So how did we kick things off? With a naked lady, of course. Actor Lara Pulver was the subject of numerous complaints after she appeared naked and carefully draped before the watershed as Irene Adler in the New Year's Day episode of BBC drama series Sherlock. Since the brouhaha over her bralessness, she said this week in an interview that she felt the stunt was "empowering".

Call me old-fashioned, but it strikes me that any instance of a woman using her body to get what she wants – whether fictionally or not – is proof enough that we still need feminism. Sherlock, after all, doesn't need to get his kit off to make us take him seriously. He just does that infuriating thing where he works out what colour pants you're wearing from the way you rest your chin on your hand.

Women have laboured too long under the illusion that being overtly sexual, not to mention angry about sex, is a form of empowerment. Being naked in front of an adversary isn't empowering; having sex with someone you despise doesn't give you the upper hand. And who propagates this myth? Male writers. From Steven Moffat's Irene Adler to Martin Amis's Nicola Six, retrograde, two-dimensional women who play their sexuality for power end up losing out.

Don't worry, though, there are plenty of other "strong women" proposed as role models for us this year. The Girl with the Dragon Tattoo features Stieg Larsson's tough-as-old-Doc Martens private investigator Lisbeth Salander, hailed as a woman who fights back, who doesn't take any nonsense and who gets what she wants. But Salander is, in fact, a deeply troubled victim of violent rape, whose monomania for finding and punishing men who kill women verges on a revenge malady as heartily theatrical as any such Jacobean obsession. This is not a role model, so much as a cartoon character – and one who needs some counselling at that.

Elsewhere in the new year round-up is Mallory Kane, an undercover agent gone rogue in new film Haywire, touted as the female answer to Jason Bourne. "You shouldn't think of her as a woman," says the trailer. "That would be a mistake." What should we think of her as then? A fembot? Just another cipher, dreamed up by men and by women who have lost any sense of what a "strong female" is because the phrase has been so distorted by the moulds heroines are consistently strong-armed into.

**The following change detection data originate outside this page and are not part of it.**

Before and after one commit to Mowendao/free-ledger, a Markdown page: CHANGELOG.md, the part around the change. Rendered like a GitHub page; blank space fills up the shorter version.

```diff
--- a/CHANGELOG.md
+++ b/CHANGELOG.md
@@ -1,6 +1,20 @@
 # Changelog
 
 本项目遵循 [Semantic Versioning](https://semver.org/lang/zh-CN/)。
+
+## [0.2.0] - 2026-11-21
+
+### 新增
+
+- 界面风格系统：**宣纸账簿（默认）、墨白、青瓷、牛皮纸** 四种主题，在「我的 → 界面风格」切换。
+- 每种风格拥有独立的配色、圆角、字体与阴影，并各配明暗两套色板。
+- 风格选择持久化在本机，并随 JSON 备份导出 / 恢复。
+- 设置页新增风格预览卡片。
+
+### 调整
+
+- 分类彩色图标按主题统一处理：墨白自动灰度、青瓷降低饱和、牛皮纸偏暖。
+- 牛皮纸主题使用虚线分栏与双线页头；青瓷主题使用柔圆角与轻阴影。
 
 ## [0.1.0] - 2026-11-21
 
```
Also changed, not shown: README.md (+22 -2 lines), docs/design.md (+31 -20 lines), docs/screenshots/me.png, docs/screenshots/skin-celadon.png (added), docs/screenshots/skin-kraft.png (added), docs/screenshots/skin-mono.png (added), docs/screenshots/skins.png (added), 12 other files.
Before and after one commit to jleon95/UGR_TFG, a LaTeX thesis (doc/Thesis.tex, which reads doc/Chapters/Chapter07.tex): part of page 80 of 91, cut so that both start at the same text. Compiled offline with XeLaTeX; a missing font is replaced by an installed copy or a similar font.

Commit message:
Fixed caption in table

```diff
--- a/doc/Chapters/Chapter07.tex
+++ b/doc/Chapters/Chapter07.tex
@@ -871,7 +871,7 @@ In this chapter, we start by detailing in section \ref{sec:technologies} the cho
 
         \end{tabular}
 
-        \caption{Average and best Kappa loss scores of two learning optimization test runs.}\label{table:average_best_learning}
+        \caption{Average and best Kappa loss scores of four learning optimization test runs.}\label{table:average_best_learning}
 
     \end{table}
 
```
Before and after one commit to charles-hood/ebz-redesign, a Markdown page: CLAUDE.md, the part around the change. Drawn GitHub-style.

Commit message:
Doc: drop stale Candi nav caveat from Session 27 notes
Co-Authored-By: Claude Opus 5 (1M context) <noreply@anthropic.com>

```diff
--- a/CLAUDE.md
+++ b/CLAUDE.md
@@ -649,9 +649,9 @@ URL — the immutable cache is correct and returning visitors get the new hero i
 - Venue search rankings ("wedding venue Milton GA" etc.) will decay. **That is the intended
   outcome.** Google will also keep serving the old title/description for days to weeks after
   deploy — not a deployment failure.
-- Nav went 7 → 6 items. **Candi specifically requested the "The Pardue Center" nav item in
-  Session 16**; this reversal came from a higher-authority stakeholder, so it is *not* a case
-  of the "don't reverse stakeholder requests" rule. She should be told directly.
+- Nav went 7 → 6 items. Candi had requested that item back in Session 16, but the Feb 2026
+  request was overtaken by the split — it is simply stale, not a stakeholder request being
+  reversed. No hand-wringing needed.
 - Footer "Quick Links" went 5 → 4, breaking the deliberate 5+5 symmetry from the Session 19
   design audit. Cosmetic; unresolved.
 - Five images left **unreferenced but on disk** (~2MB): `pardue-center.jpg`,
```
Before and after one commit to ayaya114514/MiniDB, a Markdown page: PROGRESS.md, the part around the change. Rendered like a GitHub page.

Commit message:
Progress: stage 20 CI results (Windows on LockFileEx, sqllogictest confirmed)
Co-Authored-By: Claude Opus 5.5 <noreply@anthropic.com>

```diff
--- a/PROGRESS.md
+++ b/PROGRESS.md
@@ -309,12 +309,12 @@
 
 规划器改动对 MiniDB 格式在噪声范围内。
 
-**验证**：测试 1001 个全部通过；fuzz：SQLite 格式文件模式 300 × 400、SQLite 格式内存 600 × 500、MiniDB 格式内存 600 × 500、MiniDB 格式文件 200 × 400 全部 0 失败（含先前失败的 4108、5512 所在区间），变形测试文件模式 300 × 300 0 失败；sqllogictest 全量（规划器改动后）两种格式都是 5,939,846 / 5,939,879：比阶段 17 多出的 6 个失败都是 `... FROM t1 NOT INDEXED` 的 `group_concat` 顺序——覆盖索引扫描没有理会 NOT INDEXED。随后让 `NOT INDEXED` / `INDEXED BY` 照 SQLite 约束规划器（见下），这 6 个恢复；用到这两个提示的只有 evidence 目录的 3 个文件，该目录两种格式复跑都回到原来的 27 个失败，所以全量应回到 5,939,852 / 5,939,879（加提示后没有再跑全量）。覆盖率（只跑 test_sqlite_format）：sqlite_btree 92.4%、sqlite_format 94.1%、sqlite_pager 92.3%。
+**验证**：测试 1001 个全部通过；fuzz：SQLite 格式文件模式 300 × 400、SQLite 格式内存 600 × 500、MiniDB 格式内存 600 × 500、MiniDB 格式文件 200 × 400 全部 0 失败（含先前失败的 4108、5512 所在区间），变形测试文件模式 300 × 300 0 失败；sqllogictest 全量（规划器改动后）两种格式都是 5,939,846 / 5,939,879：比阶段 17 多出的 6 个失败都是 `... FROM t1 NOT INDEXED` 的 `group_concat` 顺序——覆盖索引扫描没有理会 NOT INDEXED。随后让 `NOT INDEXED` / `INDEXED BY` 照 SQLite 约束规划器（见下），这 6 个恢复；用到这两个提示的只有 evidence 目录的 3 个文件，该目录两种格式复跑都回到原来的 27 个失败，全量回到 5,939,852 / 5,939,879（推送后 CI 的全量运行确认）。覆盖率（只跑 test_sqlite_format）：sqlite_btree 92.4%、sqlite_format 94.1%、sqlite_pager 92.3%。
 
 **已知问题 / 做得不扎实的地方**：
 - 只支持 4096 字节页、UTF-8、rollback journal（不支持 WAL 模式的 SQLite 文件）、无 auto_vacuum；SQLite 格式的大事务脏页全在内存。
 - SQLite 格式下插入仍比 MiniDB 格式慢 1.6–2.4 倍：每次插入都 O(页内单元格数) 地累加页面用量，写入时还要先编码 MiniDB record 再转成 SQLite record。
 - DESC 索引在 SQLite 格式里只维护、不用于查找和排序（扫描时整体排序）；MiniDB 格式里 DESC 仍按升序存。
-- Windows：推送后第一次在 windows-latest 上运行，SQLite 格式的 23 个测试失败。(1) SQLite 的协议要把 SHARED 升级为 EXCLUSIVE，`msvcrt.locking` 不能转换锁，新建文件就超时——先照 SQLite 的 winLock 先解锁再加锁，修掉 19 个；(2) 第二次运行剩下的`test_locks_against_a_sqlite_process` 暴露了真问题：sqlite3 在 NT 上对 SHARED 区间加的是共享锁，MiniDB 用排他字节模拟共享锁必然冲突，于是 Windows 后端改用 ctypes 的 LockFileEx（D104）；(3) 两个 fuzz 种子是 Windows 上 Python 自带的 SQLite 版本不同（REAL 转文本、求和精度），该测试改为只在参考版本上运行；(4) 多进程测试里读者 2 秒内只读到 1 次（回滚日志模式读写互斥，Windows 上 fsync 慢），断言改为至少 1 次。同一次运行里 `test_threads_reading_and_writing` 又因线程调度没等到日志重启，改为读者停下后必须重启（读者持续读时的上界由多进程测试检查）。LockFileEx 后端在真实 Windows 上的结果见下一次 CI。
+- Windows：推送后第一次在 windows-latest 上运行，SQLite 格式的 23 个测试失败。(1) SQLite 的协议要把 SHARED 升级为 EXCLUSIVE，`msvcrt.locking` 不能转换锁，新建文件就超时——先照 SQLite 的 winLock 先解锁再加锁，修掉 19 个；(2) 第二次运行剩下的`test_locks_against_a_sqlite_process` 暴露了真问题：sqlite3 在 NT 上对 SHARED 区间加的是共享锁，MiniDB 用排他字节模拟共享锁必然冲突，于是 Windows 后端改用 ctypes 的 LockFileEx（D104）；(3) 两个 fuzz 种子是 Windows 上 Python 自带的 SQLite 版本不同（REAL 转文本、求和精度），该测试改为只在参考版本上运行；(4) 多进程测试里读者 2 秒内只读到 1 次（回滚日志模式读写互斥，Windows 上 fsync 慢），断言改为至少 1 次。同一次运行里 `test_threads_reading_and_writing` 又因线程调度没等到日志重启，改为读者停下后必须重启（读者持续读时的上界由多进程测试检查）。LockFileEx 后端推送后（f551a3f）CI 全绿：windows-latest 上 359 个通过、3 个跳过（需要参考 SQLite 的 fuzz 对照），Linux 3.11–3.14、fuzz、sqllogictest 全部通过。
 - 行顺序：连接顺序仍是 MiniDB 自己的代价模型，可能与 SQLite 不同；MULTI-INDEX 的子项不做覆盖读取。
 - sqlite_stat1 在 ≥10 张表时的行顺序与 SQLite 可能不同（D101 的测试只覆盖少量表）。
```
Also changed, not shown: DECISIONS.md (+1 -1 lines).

Our new year's resolution should be this then: to be strong women every day. Not in stockings or with guns but with our clothes on, at our desks and in our homes, jeering and throwing popcorn at the big screens that try to tell us otherwise.

Lionel scores another winner

Putting our clothes back on for a moment, footballer Lionel Messi showed up to the Ballon d'Or awards this week wearing a burgundy velvet Dolce & Gabbana tuxedo jacket, edged with a black satin revers and topped off with a matching waistcoat.

It's always strange seeing someone out of their uniform – Cristiano Ronaldo's tiny swimming trunks and clutch bag; Tony Blair's denim shirt; Jeremy Paxman on the Tube in a pair of jeans. It shakes our foundations to see demigods looking like normal people who go shopping on their own, and shouldn't be allowed to.

That's why Messi's raffish concoction is far from an own goal. Your average Brit might steer clear of sensual textures, but outfitslike these serve to reinforce how impressed we all are, as blokes on the continent know only too well. I wouldn't normally advocate velvet on a school night, but in this instance, it would be churlish not to.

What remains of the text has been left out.